Experts, might someone recommend nexavar (sorafenib) for a stage 4 inactive neuroendocrine pancreatic cancer patient?
Possibly: Stage 4 indicates that you have net at a site distant from the pancreas or regional lymph node, likely the liver. Not clear what you mean by"inactive", whether you mean it is stable or not secreting any substance. In any case, sorafenib (nexavar) is being tested in metastatic net in clinical trials (http://clinicaltrials.Gov/ct2/show/nct00131911) & (http://www.Ncbi.Nlm.Nih.Gov/pubmed/23475104). ...Read moreSee 1 more doctor answer
What does it mean to have a high monocytes and low neutrophils absolute count while I am taking Nexavar, (sorafenib) a chemotherapy for advanced thyroid cancer?
Effect of chemo: Low neutrophils are expected with chemotherapy agents, as the drugs destroy them (in the process of destroying the cancerous cells.) High monocyte count can be due to an infection or inflammation. Also, as the blood counts recover after a dose of chemo, the monocyte count can also be temporarily improved. Good luck with your cancer treatment. ...Read more
Sorafenib decreased platelet count of my father at 72 who's diabetic, diagnosed with hcc & decompensated liver cirrhosis & now unable to take sorafenib?
My friend,: ..You paint a very bleak picture. Your dad is elderly and his bad cirrhosis makes it likely that any treatment for his hcc will cause more harm than good. I would respectfully suggest that you guys start focusing on confort measures rather than additional therapy. Of course, I do not know all the details so this is a conversation to have with his treating oncologist. Best to both. ...Read more
What makes Trovax different from other kidney cancer meds (like nexavar, proleukin, torisel, (temsirolimus) sutent)?
Other drugs worked: Nexavar, torisel, and sutent all received FDA approval because they improved progression free survival. The initial Trovax trial was terminated early because there was little or no prospect of demonstrating a statistically significant survival benefit compared to placebo. http://clincancerres.aacrjournals.org/content/16/22/5539.long ...Read moreSee 1 more doctor answer
80 yr old w/ cancer btween kidney/colon with lung metastasis, giving her nexavar (sorafenib) & pain patches overall health has decreased is radiation good option?

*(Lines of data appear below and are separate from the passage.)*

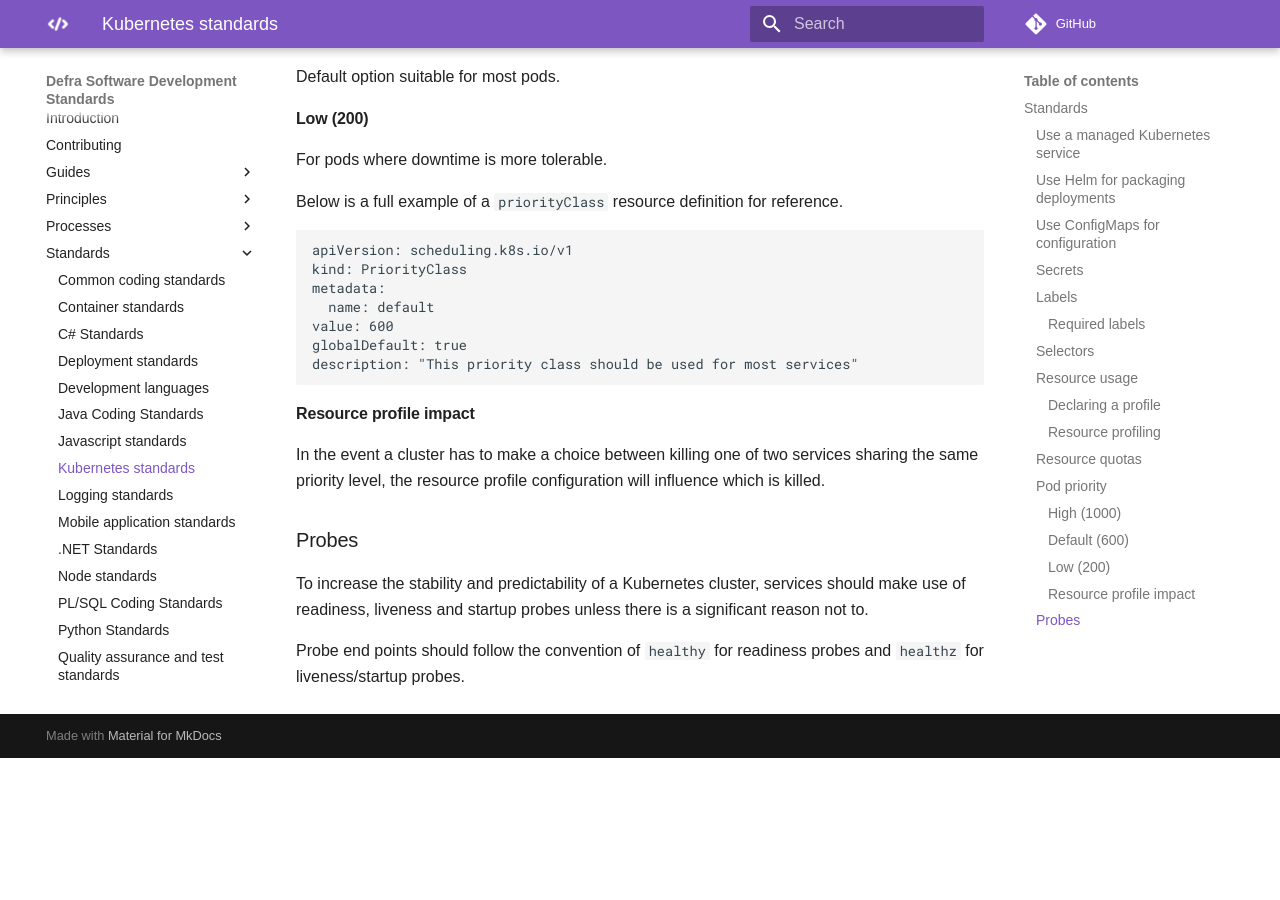
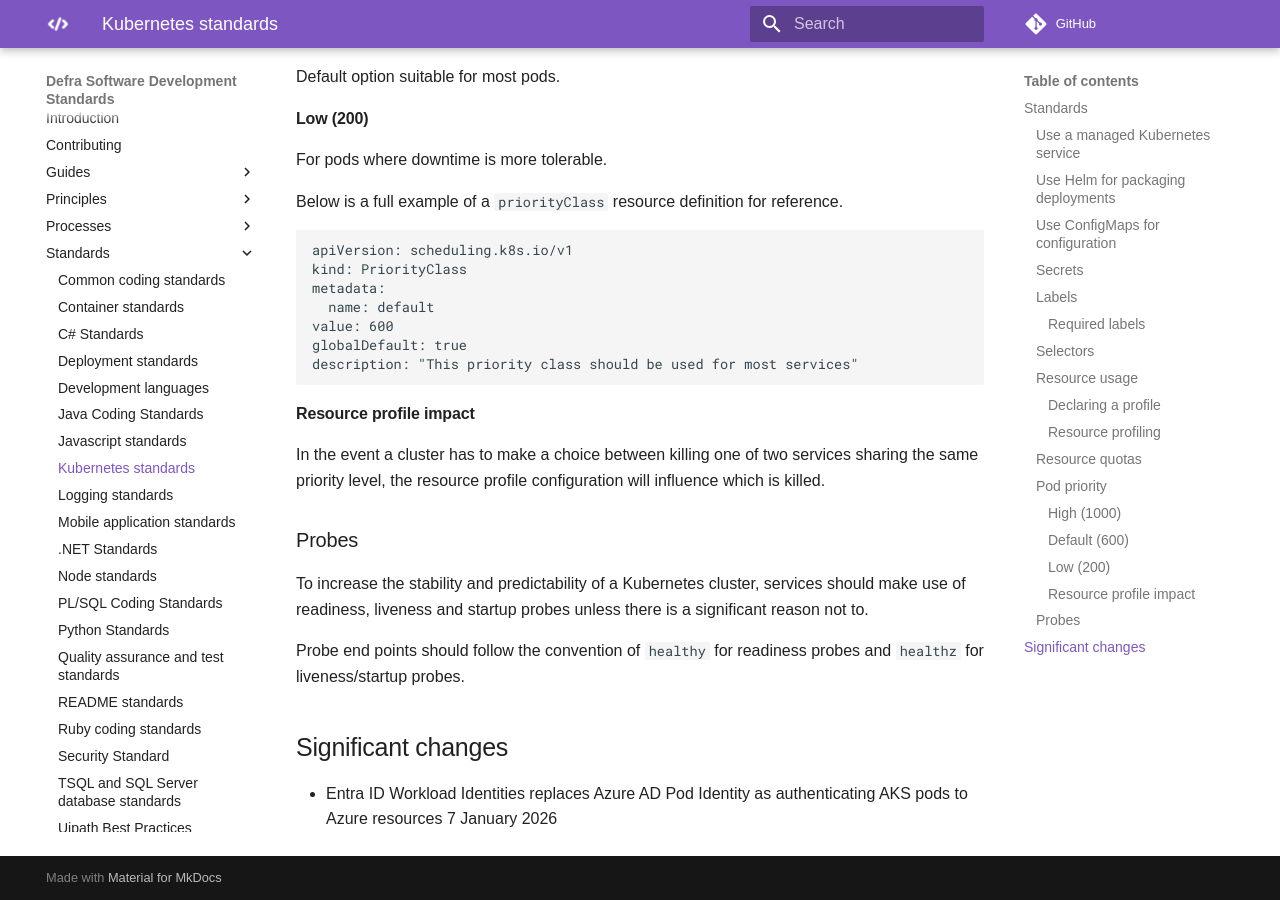
Before and after one commit to DEFRA/software-development-standards, an MkDocs documentation site: the page built from docs/standards/kubernetes_standards.md, in a window 1280 px wide and 900 px high, scrolled down 3588 px. Built offline with MkDocs 1.6.1 and Material for MkDocs 9.7.7, drawn with Linux system fonts in a browser that asks for light colours; some web fonts are replaced; comment, search, counter and statistics services are not loaded; before the commit the page ends 4346 px from its top, so only the background shows below that.

Commit message:
Add significant change standard

```diff
--- a/docs/standards/kubernetes_standards.md
+++ b/docs/standards/kubernetes_standards.md
@@ -128,3 +128,6 @@ In the event a cluster has to make a choice between killing one of two services
 To increase the stability and predictability of a Kubernetes cluster, services should make use of readiness, liveness and startup probes unless there is a significant reason not to.
 
 Probe end points should follow the convention of `healthy` for readiness probes and `healthz` for liveness/startup probes.
+
+## Significant changes
+- Entra ID Workload Identities replaces Azure AD Pod Identity as authenticating AKS pods to Azure resources 7 January 2026
```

Complicated question: I don't think i or anyone can answer this for you as welll as the oncologist can or the team who is treating your loved one. Nexavar (sorafenib) is for a few advanced stage cancers. At age 80 with metastatic disease and overall decline in her health, sounds like whatever is being done including radiation would be palliative (to ease her suffering). Talk openly with providers about goals. God bless you. ...Read moreSee 1 more doctor answer